***** The data
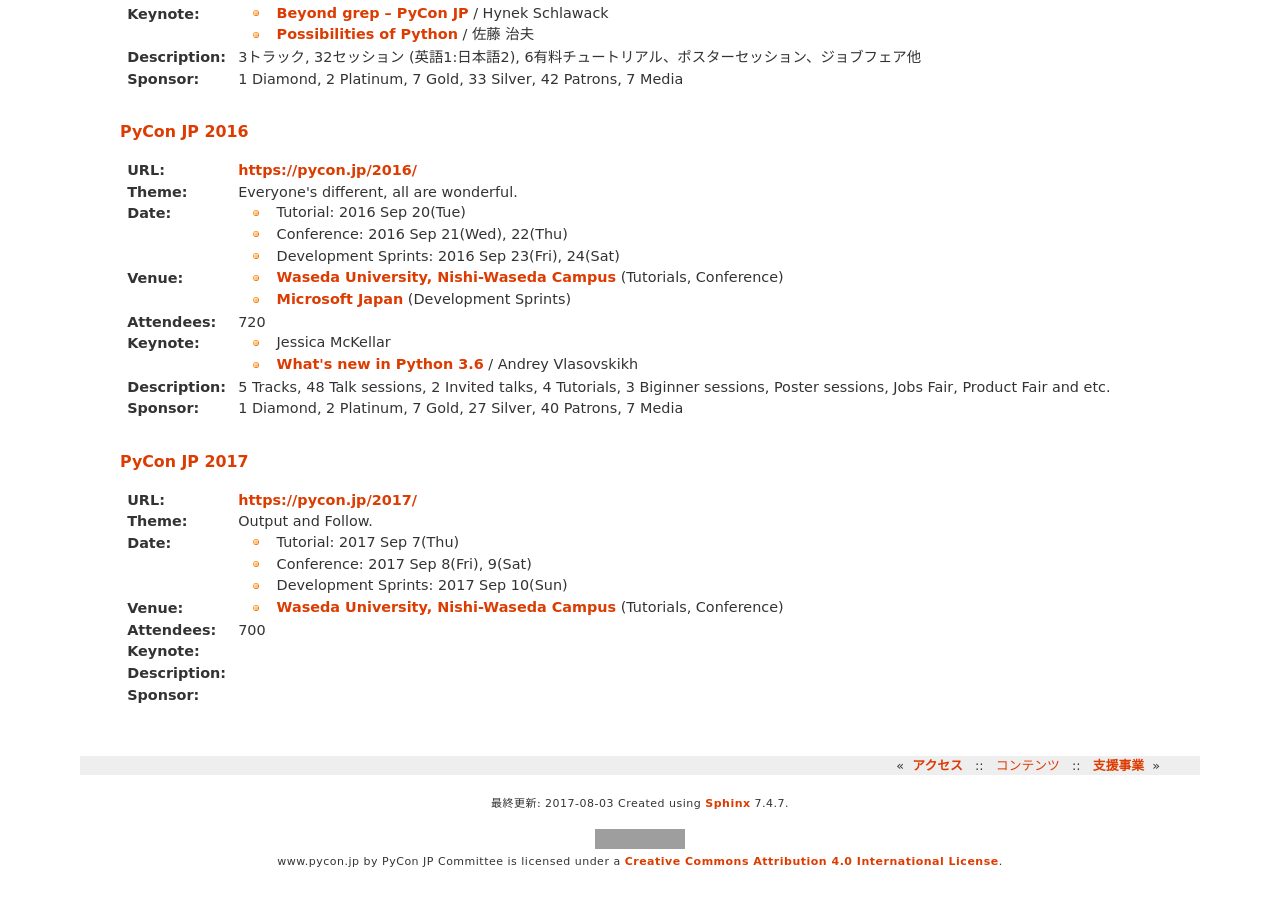
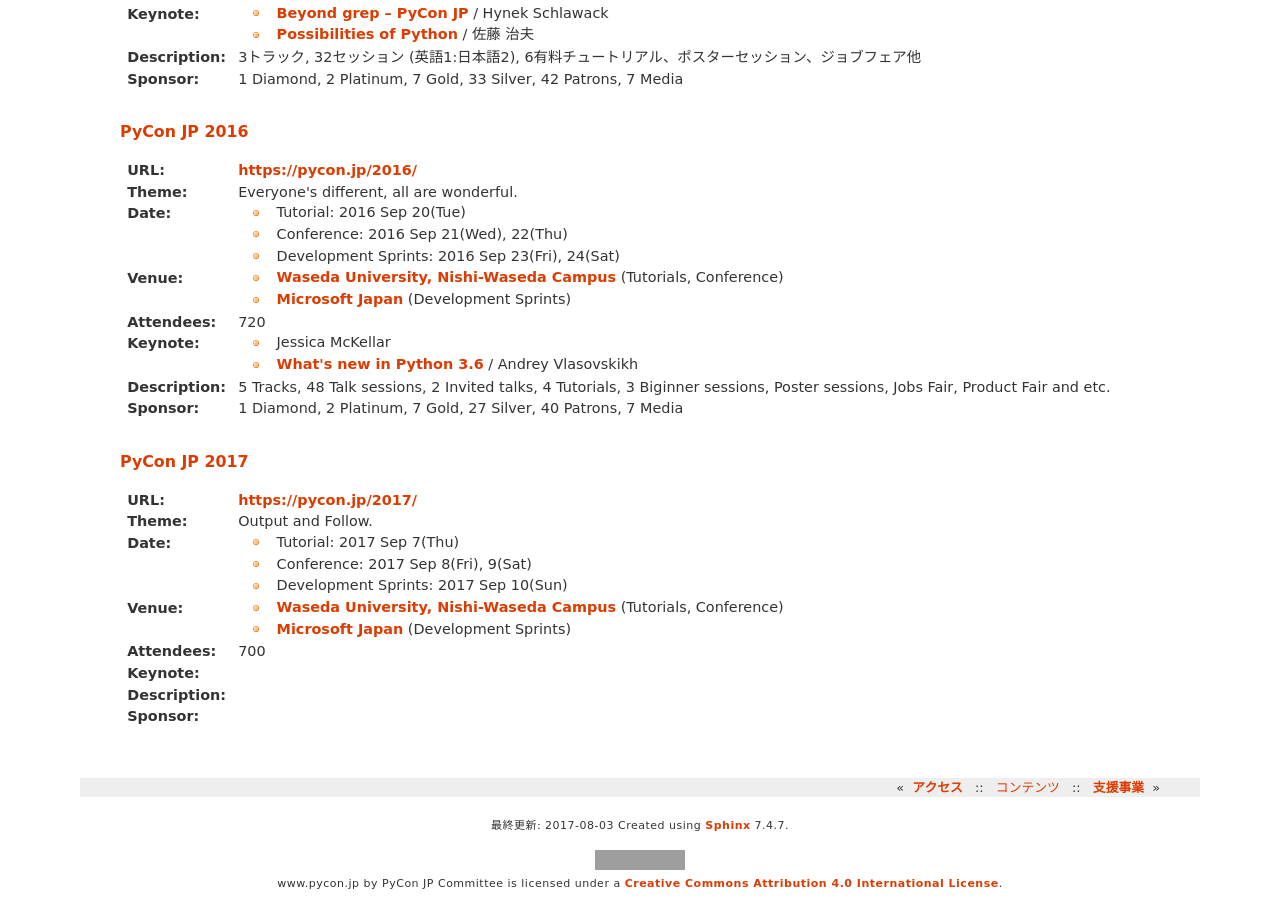
Before and after one commit to pyconjp/www.pycon.jp, a Sphinx documentation site: the page built from source/organizer/index.rst, in a window 1280 px wide and 900 px high, scrolled down 2887 px. Built offline with Sphinx 7.4.7, drawn with Linux system fonts in a browser that asks for light colours; before the commit the page ends 3766 px from its top, so only the background shows below that; grey boxes are pictures that could not be loaded.

Commit message:
add PyCon JP Sprints

```diff
--- a/source/organizer/index.rst
+++ b/source/organizer/index.rst
@@ -162,6 +162,7 @@
   - Development Sprints: 2017 Sep 10(Sun)
 :Venue:
   - `Waseda University, Nishi-Waseda Campus <https://www.waseda.jp/top/access/nishiwaseda-campus>`_ (Tutorials, Conference)
+  - `Microsoft Japan <https://www.microsoft.com/>`_ (Development Sprints)
 :Attendees: 700
 :Keynote:
 :Description:
```
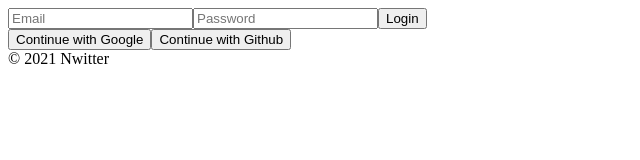
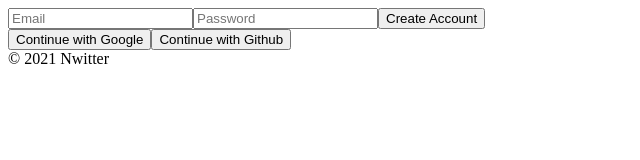
Before and after one commit to mooooburg-dev/nwitter, a React (Create React App) app: page /#/ in a window 1280 px wide. Shown: the top 160 px of the page, without its empty margins (0-640 px from the left). Built offline with nearby package versions, Linux system fonts and the light colour scheme; no server answers.

Commit message:
Creating Account

```diff
--- a/src/routes/Auth.js
+++ b/src/routes/Auth.js
@@ -1,5 +1,9 @@
-import { EmailAuthCredential } from "@firebase/auth";
 import React, { useState } from "react";
+import { authService } from "fbase";
+import {
+  createUserWithEmailAndPassword,
+  signInWithEmailAndPassword,
+} from "firebase/auth";
 
 // export default () => <span>Auth</span>;
 
@@ -8,6 +12,7 @@ import React, { useState } from "react";
 const Auth = () => {
   const [email, setEmail] = useState("");
   const [password, setPassword] = useState("");
+  const [newAccount, setNewAccount] = useState(true);
 
   const onChange = (event) => {
     const {
@@ -20,8 +25,25 @@ const Auth = () => {
     }
   };
 
-  const onSubmit = (event) => {
+  const onSubmit = async (event) => {
     event.preventDefault();
+    try {
+      let data;
+      if (newAccount) {
+        // create account
+        data = await createUserWithEmailAndPassword(
+          authService,
+          email,
+          password
+        );
+      } else {
+        // login
+        data = await signInWithEmailAndPassword(authService, email, password);
+      }
+      console.log(data);
+    } catch (error) {
+      console.error(error);
+    }
   };
 
   return (
@@ -43,7 +65,10 @@ const Auth = () => {
           value={password}
           onChange={onChange}
         />
-        <input type="submit" value="Login" />
+        <input
+          type="submit"
+          value={[newAccount ? "Create Account" : "Login"]}
+        />
       </form>
 
       <div>
```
**********
Restate the listing above word for word and skip each picture.

Before and after one commit to pyconjp/www.pycon.jp, a Sphinx documentation site: the page built from source/organizer/index.rst, in a window 1280 px wide and 900 px high, scrolled down 2887 px. Built offline with Sphinx 7.4.7, drawn with Linux system fonts in a browser that asks for light colours; before the commit the page ends 3766 px from its top, so only the background shows below that; grey boxes are pictures that could not be loaded.

Commit message:
add PyCon JP Sprints

```diff
--- a/source/organizer/index.rst
+++ b/source/organizer/index.rst
@@ -162,6 +162,7 @@
   - Development Sprints: 2017 Sep 10(Sun)
 :Venue:
   - `Waseda University, Nishi-Waseda Campus <https://www.waseda.jp/top/access/nishiwaseda-campus>`_ (Tutorials, Conference)
+  - `Microsoft Japan <https://www.microsoft.com/>`_ (Development Sprints)
 :Attendees: 700
 :Keynote:
 :Description:
```
Before and after one commit to mooooburg-dev/nwitter, a React (Create React App) app: page /#/ in a window 1280 px wide. Shown: the top 160 px of the page, without its empty margins (0-640 px from the left). Built offline with nearby package versions, Linux system fonts and the light colour scheme; no server answers.

Commit message:
Creating Account

```diff
--- a/src/routes/Auth.js
+++ b/src/routes/Auth.js
@@ -1,5 +1,9 @@
-import { EmailAuthCredential } from "@firebase/auth";
 import React, { useState } from "react";
+import { authService } from "fbase";
+import {
+  createUserWithEmailAndPassword,
+  signInWithEmailAndPassword,
+} from "firebase/auth";
 
 // export default () => <span>Auth</span>;
 
@@ -8,6 +12,7 @@ import React, { useState } from "react";
 const Auth = () => {
   const [email, setEmail] = useState("");
   const [password, setPassword] = useState("");
+  const [newAccount, setNewAccount] = useState(true);
 
   const onChange = (event) => {
     const {
@@ -20,8 +25,25 @@ const Auth = () => {
     }
   };
 
-  const onSubmit = (event) => {
+  const onSubmit = async (event) => {
     event.preventDefault();
+    try {
+      let data;
+      if (newAccount) {
+        // create account
+        data = await createUserWithEmailAndPassword(
+          authService,
+          email,
+          password
+        );
+      } else {
+        // login
+        data = await signInWithEmailAndPassword(authService, email, password);
+      }
+      console.log(data);
+    } catch (error) {
+      console.error(error);
+    }
   };
 
   return (
@@ -43,7 +65,10 @@ const Auth = () => {
           value={password}
           onChange={onChange}
         />
-        <input type="submit" value="Login" />
+        <input
+          type="submit"
+          value={[newAccount ? "Create Account" : "Login"]}
+        />
       </form>
 
       <div>
```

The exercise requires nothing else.